By Daniel Borgen, PQ Monthly
Not all of our pioneers, as we know, are purely political activists — though even most business owners, in one way or another, inevitably dabble in that realm. Trailblazers can be and are influential simply through the way they conduct themselves, run their companies, and support nonprofits. We talked to one of those men — Bill Dickey, owner of Morel Ink — about his passion for progressive causes, the ACLU, and mushroom hunting.
You’ve seen Dickey all over the nonprofit circuit, from Planned Parenthood luncheons to Q Center galas, seemingly spending as much time giving as he does running a printing empire.
“Giving back is what it’s all about,” Dickey said. “I always have and always will find the act of giving to be one of the most rewarding things a person can do. Giving doesn’t have to be all about money, either.
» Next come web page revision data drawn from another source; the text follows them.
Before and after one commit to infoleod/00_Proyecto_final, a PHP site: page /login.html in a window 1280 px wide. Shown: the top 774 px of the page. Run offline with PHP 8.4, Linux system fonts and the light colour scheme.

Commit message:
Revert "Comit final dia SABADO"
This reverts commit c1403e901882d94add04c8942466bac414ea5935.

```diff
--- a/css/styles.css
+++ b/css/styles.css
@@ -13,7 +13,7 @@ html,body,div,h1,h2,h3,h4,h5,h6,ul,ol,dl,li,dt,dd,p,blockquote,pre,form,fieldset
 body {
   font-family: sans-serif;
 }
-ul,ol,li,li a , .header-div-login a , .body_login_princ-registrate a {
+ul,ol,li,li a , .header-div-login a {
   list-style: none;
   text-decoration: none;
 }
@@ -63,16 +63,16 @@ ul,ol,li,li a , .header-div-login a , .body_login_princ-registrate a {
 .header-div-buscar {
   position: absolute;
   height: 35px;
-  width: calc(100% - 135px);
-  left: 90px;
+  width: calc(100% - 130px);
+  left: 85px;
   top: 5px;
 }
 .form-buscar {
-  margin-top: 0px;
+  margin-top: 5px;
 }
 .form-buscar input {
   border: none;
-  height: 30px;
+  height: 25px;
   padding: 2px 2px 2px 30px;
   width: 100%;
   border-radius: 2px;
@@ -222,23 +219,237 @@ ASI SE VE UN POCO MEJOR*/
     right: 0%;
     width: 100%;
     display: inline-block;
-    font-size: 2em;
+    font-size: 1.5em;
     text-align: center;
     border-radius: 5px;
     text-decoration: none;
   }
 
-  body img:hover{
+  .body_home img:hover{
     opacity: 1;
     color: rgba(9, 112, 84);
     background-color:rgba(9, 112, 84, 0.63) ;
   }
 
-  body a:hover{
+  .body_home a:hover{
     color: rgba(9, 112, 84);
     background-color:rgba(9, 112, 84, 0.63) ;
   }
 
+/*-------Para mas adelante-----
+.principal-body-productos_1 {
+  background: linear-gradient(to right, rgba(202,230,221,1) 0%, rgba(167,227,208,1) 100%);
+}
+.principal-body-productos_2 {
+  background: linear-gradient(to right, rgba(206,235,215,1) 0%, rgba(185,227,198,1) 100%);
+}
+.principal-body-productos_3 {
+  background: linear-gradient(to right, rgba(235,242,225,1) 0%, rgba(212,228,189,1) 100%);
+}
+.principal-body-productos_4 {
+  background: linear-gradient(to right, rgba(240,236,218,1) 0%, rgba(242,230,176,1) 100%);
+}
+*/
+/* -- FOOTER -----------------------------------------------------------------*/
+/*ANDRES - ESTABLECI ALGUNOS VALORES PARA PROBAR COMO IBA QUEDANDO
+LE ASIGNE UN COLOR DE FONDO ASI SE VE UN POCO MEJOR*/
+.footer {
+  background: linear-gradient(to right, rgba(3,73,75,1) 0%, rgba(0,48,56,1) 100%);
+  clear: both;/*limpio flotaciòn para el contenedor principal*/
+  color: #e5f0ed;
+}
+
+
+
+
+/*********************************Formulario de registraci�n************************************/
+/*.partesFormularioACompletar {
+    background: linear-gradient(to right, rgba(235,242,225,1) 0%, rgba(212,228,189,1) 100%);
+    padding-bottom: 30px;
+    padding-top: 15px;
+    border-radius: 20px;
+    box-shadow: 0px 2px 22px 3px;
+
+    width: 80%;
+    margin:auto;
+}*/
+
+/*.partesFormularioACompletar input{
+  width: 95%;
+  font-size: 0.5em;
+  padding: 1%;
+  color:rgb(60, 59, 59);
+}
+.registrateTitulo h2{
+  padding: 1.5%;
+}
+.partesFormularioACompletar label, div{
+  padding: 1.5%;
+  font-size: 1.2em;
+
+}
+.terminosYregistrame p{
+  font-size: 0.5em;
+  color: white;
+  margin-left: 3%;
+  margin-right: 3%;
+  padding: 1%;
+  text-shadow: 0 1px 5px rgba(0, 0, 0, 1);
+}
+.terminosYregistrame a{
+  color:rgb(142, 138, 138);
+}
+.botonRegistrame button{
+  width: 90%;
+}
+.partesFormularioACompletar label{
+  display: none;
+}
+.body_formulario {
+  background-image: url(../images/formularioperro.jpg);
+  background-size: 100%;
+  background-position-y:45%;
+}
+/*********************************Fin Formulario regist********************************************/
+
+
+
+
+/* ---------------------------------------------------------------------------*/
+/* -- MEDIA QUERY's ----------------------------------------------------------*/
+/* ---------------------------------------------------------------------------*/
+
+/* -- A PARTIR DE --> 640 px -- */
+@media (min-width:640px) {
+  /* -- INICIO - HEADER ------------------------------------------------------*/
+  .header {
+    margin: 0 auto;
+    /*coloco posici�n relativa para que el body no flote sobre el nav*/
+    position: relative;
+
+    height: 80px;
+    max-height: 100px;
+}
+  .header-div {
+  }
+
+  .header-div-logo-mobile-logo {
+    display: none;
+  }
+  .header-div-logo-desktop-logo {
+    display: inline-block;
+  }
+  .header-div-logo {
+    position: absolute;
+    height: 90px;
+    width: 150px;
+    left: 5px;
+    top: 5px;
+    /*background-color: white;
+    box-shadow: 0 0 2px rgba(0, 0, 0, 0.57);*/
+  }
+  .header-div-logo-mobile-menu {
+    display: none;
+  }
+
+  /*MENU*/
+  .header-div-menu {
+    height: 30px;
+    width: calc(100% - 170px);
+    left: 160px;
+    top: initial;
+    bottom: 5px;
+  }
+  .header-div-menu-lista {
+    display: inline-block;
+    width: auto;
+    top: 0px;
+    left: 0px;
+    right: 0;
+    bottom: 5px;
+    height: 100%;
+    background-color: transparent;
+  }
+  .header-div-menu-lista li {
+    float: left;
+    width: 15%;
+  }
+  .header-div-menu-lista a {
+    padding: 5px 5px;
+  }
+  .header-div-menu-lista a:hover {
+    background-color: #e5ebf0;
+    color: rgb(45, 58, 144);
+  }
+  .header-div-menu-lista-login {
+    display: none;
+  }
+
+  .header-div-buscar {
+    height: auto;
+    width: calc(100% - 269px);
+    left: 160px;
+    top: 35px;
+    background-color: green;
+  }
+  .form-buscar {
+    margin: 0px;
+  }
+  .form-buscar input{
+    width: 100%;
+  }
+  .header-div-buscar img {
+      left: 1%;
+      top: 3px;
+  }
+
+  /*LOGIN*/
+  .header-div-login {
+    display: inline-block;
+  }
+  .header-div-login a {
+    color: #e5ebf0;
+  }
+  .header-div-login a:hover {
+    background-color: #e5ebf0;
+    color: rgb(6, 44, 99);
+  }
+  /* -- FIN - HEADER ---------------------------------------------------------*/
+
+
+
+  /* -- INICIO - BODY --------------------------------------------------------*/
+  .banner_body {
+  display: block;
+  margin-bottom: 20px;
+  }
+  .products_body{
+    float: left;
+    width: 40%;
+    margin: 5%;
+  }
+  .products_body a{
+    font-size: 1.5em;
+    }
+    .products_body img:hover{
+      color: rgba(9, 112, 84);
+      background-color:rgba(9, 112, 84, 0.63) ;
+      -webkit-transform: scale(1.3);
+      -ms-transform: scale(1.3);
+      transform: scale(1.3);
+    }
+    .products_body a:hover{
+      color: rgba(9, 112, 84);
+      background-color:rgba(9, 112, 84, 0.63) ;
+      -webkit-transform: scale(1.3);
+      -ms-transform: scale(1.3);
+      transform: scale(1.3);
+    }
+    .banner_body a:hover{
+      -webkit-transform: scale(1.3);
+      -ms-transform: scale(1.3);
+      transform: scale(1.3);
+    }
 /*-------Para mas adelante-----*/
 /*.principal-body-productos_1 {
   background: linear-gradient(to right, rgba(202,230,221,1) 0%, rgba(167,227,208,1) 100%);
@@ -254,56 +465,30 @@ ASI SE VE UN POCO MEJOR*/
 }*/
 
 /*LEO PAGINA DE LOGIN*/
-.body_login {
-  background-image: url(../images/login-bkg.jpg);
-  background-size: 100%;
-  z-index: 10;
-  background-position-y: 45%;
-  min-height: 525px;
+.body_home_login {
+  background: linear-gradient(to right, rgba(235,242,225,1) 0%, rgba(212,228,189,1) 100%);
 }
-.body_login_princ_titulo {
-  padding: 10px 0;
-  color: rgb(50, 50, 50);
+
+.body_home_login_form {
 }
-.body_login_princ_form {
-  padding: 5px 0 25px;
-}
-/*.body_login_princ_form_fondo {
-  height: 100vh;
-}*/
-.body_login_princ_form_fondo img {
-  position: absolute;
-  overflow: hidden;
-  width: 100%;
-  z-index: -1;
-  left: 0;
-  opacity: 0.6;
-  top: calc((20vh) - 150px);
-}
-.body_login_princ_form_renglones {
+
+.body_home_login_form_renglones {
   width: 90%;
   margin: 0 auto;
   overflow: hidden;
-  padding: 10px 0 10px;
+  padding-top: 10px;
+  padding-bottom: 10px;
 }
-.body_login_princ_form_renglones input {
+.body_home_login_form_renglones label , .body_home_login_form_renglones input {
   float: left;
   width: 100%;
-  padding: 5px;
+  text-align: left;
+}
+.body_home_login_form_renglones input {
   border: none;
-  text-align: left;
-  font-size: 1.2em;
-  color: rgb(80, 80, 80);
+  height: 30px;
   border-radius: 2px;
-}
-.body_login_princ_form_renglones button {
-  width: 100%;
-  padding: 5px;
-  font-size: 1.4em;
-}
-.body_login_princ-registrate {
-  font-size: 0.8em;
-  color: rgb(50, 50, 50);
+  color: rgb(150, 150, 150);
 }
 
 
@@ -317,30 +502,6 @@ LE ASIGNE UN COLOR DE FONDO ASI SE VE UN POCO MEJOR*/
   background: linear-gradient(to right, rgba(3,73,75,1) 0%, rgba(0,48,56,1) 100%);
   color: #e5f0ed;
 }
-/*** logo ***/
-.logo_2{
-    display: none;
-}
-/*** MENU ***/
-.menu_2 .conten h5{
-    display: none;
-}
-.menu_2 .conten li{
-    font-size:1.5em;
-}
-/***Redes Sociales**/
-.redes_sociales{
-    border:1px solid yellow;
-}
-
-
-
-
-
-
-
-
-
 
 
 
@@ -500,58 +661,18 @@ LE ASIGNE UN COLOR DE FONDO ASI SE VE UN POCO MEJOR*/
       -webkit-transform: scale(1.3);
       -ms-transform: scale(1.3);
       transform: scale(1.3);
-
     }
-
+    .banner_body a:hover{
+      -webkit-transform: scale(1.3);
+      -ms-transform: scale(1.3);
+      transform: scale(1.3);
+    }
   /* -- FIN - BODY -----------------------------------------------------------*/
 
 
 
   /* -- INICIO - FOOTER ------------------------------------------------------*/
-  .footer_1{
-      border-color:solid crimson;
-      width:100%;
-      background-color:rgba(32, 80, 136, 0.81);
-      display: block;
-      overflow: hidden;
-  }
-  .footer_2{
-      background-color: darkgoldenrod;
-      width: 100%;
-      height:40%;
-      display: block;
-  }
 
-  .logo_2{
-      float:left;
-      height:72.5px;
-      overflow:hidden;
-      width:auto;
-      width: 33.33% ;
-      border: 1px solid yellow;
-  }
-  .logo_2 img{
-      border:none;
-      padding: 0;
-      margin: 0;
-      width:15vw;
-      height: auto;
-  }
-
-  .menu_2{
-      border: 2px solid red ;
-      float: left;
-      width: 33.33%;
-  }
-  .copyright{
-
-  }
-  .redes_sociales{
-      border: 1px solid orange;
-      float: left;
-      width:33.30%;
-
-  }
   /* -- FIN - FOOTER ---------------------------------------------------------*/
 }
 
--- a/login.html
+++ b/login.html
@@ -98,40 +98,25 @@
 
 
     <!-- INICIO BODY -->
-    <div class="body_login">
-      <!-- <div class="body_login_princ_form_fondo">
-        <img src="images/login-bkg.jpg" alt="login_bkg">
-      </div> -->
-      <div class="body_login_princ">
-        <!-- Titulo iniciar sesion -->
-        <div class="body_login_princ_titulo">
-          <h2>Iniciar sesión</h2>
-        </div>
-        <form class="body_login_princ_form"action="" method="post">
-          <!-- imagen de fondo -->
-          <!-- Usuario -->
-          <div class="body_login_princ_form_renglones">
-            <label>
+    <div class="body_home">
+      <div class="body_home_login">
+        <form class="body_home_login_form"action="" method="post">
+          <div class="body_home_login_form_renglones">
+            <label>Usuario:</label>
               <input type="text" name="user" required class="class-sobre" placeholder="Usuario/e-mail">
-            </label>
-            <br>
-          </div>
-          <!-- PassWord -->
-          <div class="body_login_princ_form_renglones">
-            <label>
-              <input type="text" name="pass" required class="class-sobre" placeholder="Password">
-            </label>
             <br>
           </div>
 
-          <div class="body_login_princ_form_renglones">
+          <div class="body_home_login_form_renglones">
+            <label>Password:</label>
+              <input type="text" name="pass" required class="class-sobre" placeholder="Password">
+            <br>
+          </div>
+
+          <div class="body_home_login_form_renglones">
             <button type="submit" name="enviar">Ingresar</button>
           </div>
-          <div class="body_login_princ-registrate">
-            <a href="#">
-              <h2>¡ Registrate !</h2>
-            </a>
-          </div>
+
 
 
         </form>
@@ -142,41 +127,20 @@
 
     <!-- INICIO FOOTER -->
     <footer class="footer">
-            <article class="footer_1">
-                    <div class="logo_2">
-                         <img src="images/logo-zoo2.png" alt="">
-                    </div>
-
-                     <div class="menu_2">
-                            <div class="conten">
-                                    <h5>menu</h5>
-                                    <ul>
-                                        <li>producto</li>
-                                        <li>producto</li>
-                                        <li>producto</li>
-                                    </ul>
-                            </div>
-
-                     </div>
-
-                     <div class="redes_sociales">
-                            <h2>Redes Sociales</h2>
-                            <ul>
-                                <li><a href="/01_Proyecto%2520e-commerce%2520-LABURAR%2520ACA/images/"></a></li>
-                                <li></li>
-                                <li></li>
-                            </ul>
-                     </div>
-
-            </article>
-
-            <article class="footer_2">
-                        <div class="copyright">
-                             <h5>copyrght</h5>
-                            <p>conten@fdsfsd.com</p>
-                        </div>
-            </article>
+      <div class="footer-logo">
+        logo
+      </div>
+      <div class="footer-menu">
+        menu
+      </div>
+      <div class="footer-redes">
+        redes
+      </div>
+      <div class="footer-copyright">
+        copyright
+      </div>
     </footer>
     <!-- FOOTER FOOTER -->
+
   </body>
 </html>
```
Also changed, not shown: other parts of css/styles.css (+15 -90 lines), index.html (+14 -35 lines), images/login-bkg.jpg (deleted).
Sometimes I am fortunate to have a lot to be able to share — other times, not so much. But everyone has time, energy, and unique skill sets they can use to help others.”
Dickey was quick to point out the cycle of giving — the give and take — everyone should pay heed to.
“That said, the community does need to understand their role in the giving process; I can’t give away money if I’m not making any. For that to happen, I need the support back from the community — as do all LGBT [companies], as well — and all other small business owners, period,” he said. “Business people have a responsibility to give back to their communities — but it’s not a one-way street. I also have an obligation to my 35-plus employees to be able to pay them fairly and squarely; keeping good people in good jobs is another way of giving back.”
And paired with that vision of community-wide responsibility, of give and take, is a passion for progressive politics.
“I especially get hooked on some organizations because I respect their leadership,” Dickey said. “For example, I think Dave Fidanque, executive director of the ACLU-OR, is one of the smartest men in the state. He does so much for Oregon and the country through his efforts in protecting our civil rights. David has a gay son, and he fully expects his son to one day be able to get legally married in Oregon — and he’s a hard worker for all of us in that fight.”
Gay rights have taken a big leap ahead of late — the repeal of DADT, President Obama’s call for marriage equality — despite what is undoubtedly still a long road ahead. We asked Dickey to daydream for a moment, and imagine where we might be in five years.
“I think it would be great if gay service members were getting married,” he said. “And leading the way for all citizens to get the same full rights as any of our married heterosexual counterparts.”
Dickey and his partner, David Wagner, recently become the proud, adoptive parents of Ruby, a black lab.
“We’re what you call a blended household,” he said. “We have cats, too.”
As for family excursions: “Mushroom hunting is one of my favorite things to do. I’m not telling you any of my secret locations, though,” he says. “I’m also a big, big fan of the Portland Gay Men’s Chorus.”